If you believe Google, it’s typewriter, which is a pleasingly self-referential answer because hey, that’s where QWERTY came from, right?
This answer also appears in various articles, quizzes, etc. as a cute factoid.
Google’s wrong, though.
Let’s do a little search and let Python do the work. First we need a word list. We can download one, but most Linux distros and MacOS come with one preinstalled at
letters = set('qwertyuiop') with open('/usr/share/dict/words') as wordfile: words = [x for x in wordfile if not set(x.strip().lower()) - letters] words.sort(key=len) print(''.join(words))
To filter the word list down, we’re using sets. Set arithmetic is a great Python feature for writing code that’s both performant and expressive.
When we subtract the
letters set from the set made from each word in the dictionary file, the resulting set will contain any leftover letters that aren’t from the top keyboard row.

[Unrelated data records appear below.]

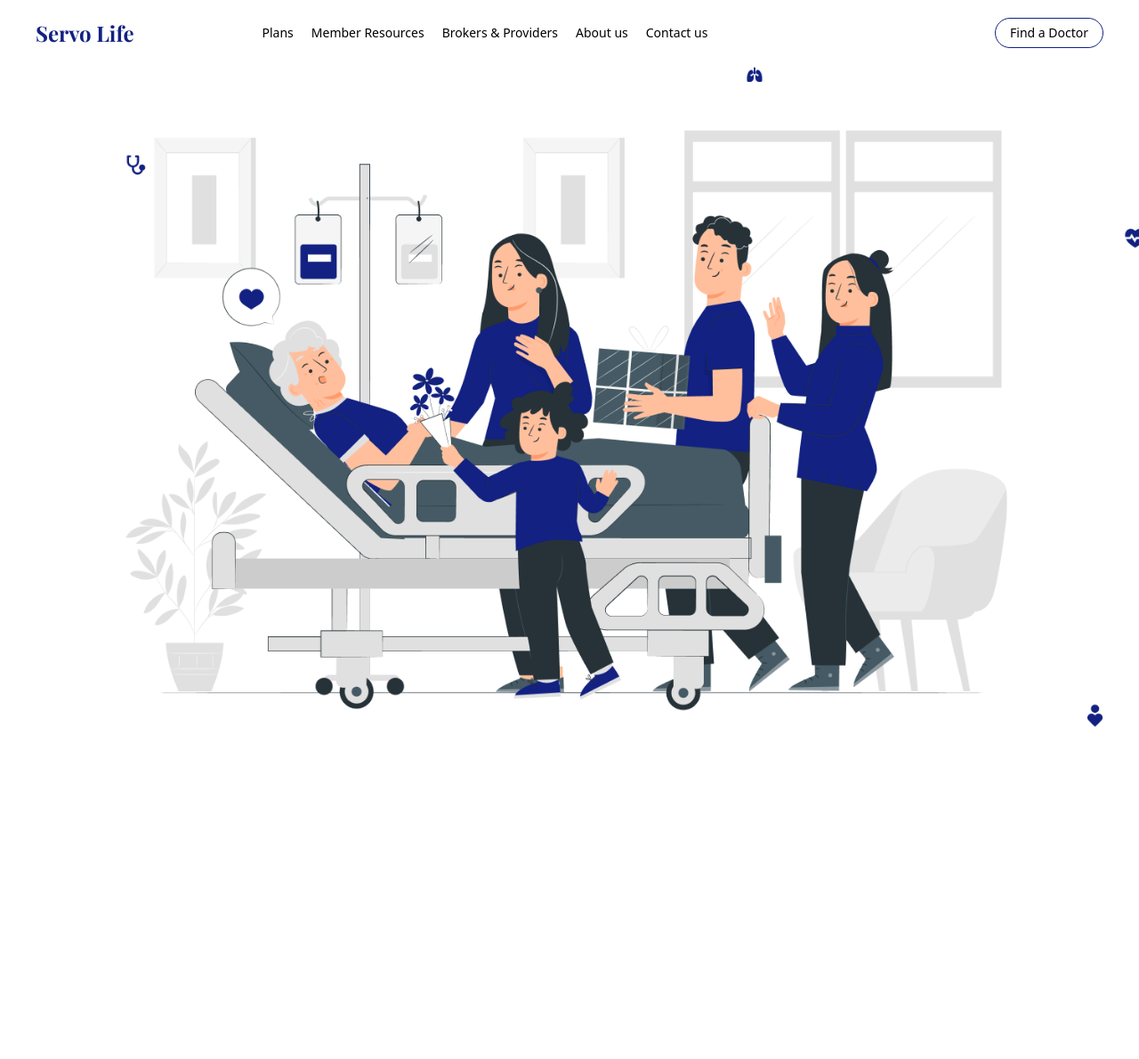
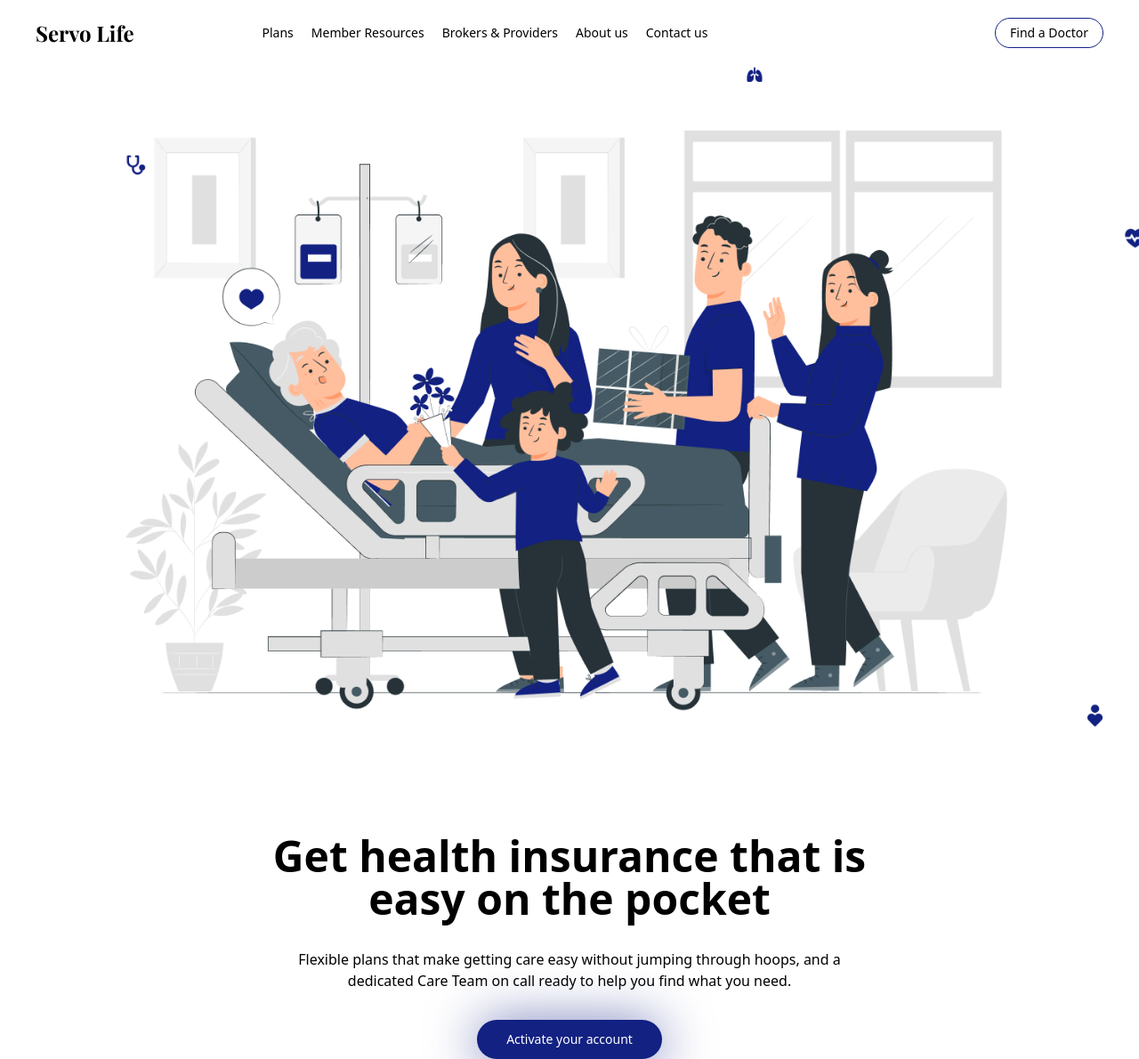
Before and after one commit to Ginohmk/Servo-Life, a website built with Vite: page src/index.html in a window 1280 px wide. Shown: the whole page at 89% size. Before the commit the page ends 858 px from the top, so only its background shows below. Built offline with nearby package versions, Linux system fonts and the light colour scheme; a web font is replaced by a local one.

Commit message:
add: Add call to action

```diff
--- a/src/index.html
+++ b/src/index.html
@@ -46,6 +46,24 @@
       class="bg-[url('/src/asset/images/banner.png')] h-98vh bg-cover bg-center"
     >
   </section>
+
+  <!-- Call to action -->
+  <section class="flex flex-col gap-8 mt-20 w-3/5 m-auto" >
+
+    <h3 class="text-primary_color font-bold text-5xl text-center">
+
+      Get health insurance that is easy on the pocket
+    </h3>
+
+    <p class="text-center w-4/5 m-auto font-normal">
+
+      Flexible plans that make getting care easy without jumping through hoops, and a dedicated Care Team on call ready to help you find what you need.
+    </p>
+
+    <button class="self-center text-white w-52 text-sm bg-primary_color py-3 px-5 rounded-full cursor-pointer shadow-primary_shadow" >
+        Activate your account
+    </button>
+  </section>
   </section>
   </body>
 </html>
--- a/tailwind.config.js
+++ b/tailwind.config.js
@@ -12,6 +12,12 @@ module.exports = {
     height: {
       '98vh': '98vh',
     },
+    textColor: {
+      white: '#ffffff',
+    },
+    boxShadow: {
+      primary_shadow: '0px 4px 58px rgba(18, 33, 130, 0.66)',
+    },
   },
   plugins: [],
 };
```
Also changed, not shown: dist/output.css.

If that set is empty it means all the word’s letters are from the top row. The empty set will be falsy and trip our
Sets are fast relative to interpreted python loops and conditionals, because their implementation is all in C and they use an efficient hash implementation.
This search finds three words longer than typewriter: rupturewort, proprietory, and proterotype.
Rupturewort is a decorative ground cover that was also used as a medicinal herb in the 1500s. Merriam-Webster has it. I even found it in the official Scrabble word finder (it’s worth 16 points). Online Etymology Dictionary mentions it under “rupture” which referred to hernias (which the herb was meant to treat).
Proprietory is an alternate spelling of proprietary that seems pretty rare. Merriam-Webster has it but I had trouble finding it elsewhere.
Proterotype is defined in many dictionaries I checked as simply “a primary type”, but it’s a bit more specific than that. In biology, a type is a physical specimen (or collection) that serves as the reference example of a species. In the Online Dictionary of Invertebrate Zoology (letter P, page 48 — find doesn’t work) it’s defined as “The original primary type, including all the material upon which the original description is based.” So there you go - a proterotype is the OG specimen.